The age of the naked giant of Cerne Abbas is no longer a puzzle!


In Britain, analyzes underway to determine the age of the enigmatic colossus of Cerne Abbas have just delivered their very first results: the famous giant figure carved in chalk probably dates back to the Middle Ages.

228 meters of linear development under the sky! Naked, erect, a club in his hand … The giant of Cerne Abbas, in the United Kingdom, lets nothing hide his anatomy! But since when has its effigy spread over the chalky hills of Dorset in the south of England? This is the question posed by a team of archaeologists from the University of Gloucester, who, after having started a series of samples to try to date them from April 2020, have just obtained their first results. And the giant does not go back to prehistoric times, as some people hoped!

For centuries, this character has indeed mystified the curious. Nobody really knew since when the 55 m long colossus stretched on the steep hillsides which dominate the village of Cerne Abbas. The land on which it is deployed belongs to the National Trust, a heritage organization, which in 1920 received this land from the hands of a famous family of landowners. Since then, volunteers regularly watch over its maintenance, as in 2019 when 17 tonnes of chalk were brought back to caulk its layout and restore its luster.

Celtic deity? Realization of Roman, Saxon, medieval times? Kidding joke? The questions were indeed numerous, concerning him. The naked giant has only been known in the texts since 1690. In an attempt to unravel the mystery, the National Trust – which wanted to celebrate the 100th anniversary of its acquisition – joined forces with the University of Gloucester to proceed at its dating.

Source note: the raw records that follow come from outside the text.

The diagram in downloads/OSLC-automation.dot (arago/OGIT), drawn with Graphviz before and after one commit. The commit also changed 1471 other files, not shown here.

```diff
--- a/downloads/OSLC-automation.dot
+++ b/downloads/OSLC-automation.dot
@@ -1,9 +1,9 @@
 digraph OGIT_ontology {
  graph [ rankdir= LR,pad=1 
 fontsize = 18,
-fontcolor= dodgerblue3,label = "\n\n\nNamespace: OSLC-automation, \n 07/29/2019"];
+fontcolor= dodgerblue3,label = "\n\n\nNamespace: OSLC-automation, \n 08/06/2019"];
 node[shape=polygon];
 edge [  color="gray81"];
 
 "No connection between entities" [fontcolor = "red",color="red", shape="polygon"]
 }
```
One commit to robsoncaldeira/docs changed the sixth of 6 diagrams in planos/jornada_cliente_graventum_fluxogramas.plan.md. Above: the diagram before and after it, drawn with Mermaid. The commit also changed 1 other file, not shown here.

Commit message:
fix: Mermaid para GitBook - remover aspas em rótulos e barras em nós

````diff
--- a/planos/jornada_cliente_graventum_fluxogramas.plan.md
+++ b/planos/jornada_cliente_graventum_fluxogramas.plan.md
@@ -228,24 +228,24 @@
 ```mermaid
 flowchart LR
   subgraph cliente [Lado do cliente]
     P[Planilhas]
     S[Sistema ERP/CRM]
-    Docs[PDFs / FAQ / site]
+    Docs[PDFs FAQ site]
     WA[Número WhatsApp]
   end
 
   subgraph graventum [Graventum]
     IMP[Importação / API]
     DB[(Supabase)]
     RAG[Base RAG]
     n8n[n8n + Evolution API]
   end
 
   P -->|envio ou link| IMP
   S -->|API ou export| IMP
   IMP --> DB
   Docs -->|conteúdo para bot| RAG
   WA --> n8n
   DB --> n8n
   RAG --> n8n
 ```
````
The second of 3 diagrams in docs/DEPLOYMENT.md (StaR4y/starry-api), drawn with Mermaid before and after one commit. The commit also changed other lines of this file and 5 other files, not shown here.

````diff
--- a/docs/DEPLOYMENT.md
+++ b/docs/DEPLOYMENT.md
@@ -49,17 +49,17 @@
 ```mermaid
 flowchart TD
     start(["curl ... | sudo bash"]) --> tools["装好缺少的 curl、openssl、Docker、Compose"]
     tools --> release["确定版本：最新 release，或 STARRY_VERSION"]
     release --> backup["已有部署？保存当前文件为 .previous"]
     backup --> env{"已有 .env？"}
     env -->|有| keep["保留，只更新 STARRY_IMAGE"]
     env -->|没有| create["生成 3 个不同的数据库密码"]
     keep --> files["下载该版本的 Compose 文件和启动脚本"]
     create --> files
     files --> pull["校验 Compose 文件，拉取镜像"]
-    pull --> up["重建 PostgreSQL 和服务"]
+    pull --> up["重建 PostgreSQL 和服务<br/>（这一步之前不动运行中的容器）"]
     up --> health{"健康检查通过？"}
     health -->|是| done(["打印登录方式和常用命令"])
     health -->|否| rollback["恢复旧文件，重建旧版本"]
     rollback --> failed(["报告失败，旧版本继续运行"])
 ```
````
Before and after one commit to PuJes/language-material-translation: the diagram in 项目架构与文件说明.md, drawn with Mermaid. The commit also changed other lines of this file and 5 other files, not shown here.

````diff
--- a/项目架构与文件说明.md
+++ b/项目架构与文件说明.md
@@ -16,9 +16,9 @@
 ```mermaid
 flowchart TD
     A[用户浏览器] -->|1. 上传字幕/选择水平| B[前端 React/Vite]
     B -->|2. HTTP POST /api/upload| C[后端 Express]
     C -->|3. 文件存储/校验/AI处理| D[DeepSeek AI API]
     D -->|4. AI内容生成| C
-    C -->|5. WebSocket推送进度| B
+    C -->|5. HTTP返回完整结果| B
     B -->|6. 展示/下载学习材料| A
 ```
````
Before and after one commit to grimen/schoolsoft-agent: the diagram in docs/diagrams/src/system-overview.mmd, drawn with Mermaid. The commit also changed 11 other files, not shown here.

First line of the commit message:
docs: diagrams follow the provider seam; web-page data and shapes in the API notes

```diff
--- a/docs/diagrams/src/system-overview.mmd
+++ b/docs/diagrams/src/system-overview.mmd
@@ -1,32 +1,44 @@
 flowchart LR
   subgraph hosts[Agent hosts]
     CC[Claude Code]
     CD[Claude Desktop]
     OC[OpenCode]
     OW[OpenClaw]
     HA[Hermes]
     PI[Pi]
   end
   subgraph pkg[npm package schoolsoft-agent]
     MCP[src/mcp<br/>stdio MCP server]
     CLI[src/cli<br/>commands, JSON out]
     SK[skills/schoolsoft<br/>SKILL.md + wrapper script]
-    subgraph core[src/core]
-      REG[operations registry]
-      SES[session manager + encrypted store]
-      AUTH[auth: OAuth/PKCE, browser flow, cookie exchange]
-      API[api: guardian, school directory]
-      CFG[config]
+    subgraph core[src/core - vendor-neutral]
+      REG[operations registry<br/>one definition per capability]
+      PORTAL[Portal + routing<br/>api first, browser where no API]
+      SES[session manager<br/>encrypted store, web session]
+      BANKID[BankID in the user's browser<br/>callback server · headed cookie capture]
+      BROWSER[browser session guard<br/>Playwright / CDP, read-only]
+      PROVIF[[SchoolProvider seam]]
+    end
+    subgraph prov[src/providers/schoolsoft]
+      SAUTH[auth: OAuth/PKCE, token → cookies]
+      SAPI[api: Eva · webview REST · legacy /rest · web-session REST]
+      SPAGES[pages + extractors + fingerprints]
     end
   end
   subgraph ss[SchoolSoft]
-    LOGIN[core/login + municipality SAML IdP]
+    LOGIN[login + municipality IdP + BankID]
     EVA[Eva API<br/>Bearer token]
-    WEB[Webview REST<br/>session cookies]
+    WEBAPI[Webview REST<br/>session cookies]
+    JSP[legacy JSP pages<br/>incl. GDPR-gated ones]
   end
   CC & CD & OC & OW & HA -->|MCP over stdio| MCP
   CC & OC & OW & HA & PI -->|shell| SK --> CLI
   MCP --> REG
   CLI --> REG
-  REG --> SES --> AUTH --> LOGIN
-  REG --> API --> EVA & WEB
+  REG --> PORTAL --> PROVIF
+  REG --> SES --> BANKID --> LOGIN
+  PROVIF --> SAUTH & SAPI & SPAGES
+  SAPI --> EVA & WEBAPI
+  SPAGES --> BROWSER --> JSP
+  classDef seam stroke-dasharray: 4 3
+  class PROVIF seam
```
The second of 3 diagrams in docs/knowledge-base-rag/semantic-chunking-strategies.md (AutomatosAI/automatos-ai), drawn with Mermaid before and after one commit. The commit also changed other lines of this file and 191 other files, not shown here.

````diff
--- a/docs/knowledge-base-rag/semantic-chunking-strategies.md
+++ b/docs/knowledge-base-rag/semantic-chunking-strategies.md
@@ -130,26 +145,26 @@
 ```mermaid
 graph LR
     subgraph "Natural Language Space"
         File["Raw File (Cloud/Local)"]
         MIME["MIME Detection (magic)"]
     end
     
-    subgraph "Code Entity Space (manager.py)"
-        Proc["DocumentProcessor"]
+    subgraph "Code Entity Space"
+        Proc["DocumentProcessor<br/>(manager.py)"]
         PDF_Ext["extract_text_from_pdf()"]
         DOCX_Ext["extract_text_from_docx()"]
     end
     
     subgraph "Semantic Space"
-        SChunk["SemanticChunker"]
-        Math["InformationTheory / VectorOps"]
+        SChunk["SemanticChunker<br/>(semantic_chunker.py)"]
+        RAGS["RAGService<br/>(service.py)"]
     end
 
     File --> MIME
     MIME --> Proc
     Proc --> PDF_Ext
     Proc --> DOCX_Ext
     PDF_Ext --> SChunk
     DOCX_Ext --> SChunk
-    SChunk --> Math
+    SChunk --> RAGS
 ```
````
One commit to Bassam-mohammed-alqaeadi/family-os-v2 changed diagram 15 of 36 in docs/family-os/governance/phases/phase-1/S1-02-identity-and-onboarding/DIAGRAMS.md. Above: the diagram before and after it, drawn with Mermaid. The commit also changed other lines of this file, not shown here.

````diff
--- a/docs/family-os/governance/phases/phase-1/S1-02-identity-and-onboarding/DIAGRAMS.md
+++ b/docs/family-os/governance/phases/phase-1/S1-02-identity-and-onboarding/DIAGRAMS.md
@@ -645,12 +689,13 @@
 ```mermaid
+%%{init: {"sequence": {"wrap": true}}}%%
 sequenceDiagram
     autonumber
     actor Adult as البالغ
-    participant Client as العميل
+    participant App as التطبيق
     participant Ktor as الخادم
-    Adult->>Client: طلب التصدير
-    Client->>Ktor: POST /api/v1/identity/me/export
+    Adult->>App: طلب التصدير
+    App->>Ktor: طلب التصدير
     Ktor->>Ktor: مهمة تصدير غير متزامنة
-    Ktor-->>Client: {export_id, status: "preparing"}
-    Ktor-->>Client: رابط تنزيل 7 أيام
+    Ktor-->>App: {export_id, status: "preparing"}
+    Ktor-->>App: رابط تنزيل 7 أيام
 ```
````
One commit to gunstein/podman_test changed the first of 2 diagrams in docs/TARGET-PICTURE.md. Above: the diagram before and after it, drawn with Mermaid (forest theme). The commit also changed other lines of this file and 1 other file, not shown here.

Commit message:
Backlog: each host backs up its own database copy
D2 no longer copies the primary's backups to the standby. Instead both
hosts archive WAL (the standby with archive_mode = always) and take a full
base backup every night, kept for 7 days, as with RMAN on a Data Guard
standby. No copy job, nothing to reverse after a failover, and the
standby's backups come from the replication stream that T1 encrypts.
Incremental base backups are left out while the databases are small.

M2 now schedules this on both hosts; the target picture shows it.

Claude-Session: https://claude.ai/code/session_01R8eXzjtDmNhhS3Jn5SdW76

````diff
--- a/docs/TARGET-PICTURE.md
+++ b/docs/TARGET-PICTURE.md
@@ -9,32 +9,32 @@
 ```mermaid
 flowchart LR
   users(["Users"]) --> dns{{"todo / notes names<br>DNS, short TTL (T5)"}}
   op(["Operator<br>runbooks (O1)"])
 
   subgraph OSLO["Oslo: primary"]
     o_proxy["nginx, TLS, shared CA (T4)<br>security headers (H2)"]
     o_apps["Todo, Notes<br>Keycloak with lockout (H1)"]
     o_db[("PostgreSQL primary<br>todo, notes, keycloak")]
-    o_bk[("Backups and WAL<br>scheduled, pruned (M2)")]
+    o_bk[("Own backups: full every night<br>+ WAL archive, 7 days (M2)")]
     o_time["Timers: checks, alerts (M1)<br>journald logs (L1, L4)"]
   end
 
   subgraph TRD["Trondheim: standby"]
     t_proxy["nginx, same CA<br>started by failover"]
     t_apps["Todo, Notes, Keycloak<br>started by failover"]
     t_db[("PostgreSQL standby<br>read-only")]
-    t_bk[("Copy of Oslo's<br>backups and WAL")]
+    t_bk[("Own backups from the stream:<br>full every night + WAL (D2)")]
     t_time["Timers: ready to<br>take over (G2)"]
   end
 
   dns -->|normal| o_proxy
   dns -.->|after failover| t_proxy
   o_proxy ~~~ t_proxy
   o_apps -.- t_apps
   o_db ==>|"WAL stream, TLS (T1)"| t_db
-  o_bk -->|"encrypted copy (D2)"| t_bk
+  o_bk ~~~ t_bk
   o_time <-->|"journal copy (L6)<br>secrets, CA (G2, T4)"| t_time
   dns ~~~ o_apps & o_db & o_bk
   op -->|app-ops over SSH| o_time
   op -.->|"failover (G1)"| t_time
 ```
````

Professor Philip Toms, an archaeologist in the Department of Environmental Sciences, first used the so-called OSL dating method (optically simulated luminescence). This technique applies to minerals and measures the time that has elapsed since they were last exposed to sunlight. To do this, he made incisions at different points on the giant figure to take a dozen soil samples in-depth, in order to submit them to a battery of tests and find out when they were buried.

„These dates are still pending, due to delays due to the Covid-19 pandemic and the closure of universities and laboratories,“ explained archaeologist Mike Allen, an environmental evolution specialist, and coordinator of this research.

On the other hand, it is from the analysis of microscopic shells of land snails (2mm) present in the soil that the new results came. The latter indeed suggest that the chalk giant would probably go back to the Middle Ages. „These snails accidentally arrived in Britain during the 13th-14th century, presumably in straw or hay used to package goods from the mainland,“ said Mike Allen. „Certain species of snails indeed live in dark woods, others in tall grasses, grazed grasses, or some in plowed soils … Their analysis is an excellent means of understanding the history of the evolution of l use of land at archaeological sites. „